Provided records: Begin
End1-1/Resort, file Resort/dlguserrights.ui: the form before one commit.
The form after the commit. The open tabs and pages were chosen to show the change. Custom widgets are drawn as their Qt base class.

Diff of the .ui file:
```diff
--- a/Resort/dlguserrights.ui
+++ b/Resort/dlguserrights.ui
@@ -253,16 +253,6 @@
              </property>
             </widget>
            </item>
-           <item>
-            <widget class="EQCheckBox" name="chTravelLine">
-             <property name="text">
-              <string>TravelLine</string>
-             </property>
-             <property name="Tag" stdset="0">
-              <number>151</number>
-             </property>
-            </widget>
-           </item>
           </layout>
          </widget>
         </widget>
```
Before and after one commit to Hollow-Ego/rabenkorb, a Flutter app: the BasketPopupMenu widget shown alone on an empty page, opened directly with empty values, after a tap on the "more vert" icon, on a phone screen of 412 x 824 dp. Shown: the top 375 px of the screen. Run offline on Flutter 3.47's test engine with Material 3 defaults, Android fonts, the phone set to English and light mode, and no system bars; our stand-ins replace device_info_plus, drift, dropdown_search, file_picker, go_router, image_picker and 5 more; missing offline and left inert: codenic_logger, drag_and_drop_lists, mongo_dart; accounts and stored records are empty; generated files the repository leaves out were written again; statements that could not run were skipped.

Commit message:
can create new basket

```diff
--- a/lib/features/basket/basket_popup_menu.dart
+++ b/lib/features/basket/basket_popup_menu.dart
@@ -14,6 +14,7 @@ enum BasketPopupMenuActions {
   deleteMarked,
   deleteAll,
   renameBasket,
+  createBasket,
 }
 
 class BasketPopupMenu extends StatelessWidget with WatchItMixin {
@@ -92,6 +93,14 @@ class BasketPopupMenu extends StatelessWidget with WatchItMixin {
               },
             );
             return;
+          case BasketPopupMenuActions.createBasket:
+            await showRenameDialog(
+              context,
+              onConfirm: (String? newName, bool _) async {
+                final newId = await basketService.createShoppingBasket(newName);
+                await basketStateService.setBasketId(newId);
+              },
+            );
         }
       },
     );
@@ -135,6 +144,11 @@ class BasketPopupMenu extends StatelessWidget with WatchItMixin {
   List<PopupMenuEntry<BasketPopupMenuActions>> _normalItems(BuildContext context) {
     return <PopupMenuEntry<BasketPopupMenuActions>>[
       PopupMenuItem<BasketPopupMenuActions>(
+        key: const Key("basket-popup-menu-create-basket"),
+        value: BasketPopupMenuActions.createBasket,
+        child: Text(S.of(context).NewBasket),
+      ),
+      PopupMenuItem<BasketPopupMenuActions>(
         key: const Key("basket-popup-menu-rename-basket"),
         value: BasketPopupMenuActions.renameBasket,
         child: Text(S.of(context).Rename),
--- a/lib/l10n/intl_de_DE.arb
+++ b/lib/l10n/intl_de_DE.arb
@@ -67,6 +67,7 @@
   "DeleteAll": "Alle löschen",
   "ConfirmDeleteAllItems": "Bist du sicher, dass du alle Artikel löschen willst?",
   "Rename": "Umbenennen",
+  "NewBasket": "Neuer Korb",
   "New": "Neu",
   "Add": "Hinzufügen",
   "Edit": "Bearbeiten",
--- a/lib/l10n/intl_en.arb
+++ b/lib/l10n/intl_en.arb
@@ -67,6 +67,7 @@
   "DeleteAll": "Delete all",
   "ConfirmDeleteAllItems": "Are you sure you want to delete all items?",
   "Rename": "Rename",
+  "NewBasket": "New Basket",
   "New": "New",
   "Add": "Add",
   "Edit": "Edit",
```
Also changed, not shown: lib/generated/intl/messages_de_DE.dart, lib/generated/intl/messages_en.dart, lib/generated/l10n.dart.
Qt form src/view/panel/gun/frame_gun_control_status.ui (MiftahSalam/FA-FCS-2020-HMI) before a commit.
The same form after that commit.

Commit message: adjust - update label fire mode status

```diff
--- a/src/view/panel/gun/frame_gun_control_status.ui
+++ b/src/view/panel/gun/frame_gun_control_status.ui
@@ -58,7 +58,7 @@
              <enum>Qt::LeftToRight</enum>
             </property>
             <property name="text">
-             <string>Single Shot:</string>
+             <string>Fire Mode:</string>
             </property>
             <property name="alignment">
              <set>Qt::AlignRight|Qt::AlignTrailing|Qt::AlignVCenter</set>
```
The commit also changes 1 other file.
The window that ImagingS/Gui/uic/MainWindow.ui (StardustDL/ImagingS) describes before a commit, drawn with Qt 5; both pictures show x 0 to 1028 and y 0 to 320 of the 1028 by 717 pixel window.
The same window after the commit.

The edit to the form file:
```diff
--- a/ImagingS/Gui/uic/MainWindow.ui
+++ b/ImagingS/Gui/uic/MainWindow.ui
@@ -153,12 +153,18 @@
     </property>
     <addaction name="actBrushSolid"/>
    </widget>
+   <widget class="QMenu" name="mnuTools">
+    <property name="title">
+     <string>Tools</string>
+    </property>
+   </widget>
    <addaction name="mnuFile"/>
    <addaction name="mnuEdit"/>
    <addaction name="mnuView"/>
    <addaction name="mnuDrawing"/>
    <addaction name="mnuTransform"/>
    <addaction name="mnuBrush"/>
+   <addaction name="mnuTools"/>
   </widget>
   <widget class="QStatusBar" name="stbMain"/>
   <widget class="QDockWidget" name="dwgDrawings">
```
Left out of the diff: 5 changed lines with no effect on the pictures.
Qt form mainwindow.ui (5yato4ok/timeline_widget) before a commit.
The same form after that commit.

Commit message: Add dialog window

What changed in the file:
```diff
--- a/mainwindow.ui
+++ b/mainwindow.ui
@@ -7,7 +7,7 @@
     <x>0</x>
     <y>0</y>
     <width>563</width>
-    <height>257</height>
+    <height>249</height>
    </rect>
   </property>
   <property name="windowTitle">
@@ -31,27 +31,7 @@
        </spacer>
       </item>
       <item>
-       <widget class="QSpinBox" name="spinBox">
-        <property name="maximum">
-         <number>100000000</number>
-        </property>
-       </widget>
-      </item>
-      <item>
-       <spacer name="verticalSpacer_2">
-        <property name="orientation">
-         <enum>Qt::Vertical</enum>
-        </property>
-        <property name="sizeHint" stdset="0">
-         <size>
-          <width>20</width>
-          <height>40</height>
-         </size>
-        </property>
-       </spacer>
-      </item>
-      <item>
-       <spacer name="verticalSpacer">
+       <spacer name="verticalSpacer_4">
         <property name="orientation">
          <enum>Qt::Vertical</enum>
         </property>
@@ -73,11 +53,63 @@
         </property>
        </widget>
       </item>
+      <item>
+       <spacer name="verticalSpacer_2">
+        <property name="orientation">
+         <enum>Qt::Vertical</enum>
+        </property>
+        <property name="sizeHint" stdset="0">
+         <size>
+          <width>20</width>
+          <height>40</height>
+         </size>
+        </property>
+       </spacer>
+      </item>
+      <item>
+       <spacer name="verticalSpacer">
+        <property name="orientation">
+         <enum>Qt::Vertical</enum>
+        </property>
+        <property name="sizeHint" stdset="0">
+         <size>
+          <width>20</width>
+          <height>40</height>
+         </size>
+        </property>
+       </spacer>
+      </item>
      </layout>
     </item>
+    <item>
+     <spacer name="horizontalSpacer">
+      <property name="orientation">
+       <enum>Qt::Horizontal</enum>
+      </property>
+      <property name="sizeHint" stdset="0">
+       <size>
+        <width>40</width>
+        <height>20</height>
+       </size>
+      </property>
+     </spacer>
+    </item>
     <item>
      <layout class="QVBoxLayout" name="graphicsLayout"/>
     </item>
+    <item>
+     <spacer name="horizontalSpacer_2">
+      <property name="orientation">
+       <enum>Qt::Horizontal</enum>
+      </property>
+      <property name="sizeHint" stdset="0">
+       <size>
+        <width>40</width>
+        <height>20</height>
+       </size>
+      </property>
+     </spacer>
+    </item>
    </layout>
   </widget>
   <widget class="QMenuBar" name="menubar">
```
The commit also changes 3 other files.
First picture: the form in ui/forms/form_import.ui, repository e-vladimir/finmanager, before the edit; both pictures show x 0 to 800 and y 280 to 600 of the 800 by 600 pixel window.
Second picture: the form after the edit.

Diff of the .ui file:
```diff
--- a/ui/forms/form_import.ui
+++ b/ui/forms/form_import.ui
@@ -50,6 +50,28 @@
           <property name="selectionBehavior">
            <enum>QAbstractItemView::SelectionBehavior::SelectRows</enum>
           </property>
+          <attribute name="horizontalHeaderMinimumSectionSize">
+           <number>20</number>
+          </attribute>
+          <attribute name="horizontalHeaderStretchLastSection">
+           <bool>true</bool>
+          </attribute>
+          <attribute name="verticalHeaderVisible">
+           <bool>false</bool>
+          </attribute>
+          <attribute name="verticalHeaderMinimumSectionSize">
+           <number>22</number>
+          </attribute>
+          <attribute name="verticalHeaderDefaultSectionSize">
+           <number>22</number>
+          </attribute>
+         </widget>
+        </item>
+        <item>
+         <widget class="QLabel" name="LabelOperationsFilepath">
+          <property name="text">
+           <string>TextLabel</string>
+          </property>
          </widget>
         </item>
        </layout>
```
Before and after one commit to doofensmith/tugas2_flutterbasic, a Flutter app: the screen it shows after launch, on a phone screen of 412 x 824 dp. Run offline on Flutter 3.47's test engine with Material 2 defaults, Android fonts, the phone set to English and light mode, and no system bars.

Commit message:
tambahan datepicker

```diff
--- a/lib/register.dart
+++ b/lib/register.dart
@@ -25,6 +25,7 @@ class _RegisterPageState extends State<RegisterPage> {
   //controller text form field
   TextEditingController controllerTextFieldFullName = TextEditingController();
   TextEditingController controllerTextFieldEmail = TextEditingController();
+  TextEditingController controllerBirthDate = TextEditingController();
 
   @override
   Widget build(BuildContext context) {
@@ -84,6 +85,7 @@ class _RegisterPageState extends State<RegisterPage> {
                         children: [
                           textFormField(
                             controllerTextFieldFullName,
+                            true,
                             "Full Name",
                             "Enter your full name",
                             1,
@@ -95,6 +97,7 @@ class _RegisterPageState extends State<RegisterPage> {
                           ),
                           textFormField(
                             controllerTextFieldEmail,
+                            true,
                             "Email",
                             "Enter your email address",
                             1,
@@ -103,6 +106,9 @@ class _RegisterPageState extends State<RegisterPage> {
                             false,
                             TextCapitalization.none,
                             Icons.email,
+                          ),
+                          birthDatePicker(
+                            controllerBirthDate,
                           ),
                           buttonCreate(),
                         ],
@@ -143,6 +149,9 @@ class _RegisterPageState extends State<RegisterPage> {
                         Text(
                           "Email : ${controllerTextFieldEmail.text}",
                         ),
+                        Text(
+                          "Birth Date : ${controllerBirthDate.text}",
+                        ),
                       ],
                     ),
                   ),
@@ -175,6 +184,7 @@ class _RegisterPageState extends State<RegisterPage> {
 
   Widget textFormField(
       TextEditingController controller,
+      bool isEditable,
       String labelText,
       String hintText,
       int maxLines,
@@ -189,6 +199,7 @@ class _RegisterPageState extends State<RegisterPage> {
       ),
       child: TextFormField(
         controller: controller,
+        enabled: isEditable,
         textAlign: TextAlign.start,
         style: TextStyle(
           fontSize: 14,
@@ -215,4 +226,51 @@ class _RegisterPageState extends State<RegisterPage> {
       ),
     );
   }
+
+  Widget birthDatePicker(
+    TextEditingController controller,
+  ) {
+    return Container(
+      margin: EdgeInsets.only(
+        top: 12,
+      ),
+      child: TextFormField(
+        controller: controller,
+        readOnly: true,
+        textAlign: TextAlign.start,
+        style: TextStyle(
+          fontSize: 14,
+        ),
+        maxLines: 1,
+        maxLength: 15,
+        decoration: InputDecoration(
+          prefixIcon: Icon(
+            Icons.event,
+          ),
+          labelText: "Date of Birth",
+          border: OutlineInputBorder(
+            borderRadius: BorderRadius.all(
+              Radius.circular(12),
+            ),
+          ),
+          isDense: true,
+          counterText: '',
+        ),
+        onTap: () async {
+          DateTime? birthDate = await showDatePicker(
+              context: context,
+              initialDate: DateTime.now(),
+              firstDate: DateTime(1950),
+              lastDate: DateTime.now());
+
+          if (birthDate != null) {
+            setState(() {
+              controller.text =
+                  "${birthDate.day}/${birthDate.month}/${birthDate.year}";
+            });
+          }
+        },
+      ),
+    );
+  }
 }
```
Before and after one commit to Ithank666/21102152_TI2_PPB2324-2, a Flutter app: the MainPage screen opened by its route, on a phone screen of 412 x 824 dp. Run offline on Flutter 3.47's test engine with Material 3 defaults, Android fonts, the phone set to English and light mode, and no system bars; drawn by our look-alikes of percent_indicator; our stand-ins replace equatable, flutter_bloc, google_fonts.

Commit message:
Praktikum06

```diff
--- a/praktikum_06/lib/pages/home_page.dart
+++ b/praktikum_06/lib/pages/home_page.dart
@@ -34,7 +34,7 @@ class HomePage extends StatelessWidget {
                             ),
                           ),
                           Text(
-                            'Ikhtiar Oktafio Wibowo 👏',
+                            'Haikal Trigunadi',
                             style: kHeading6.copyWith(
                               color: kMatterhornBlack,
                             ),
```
Provided records: End
• **What you will do**:
Check every line in the entries for the word "height". State how many have it, with no other text.

• **Exercise output**:
7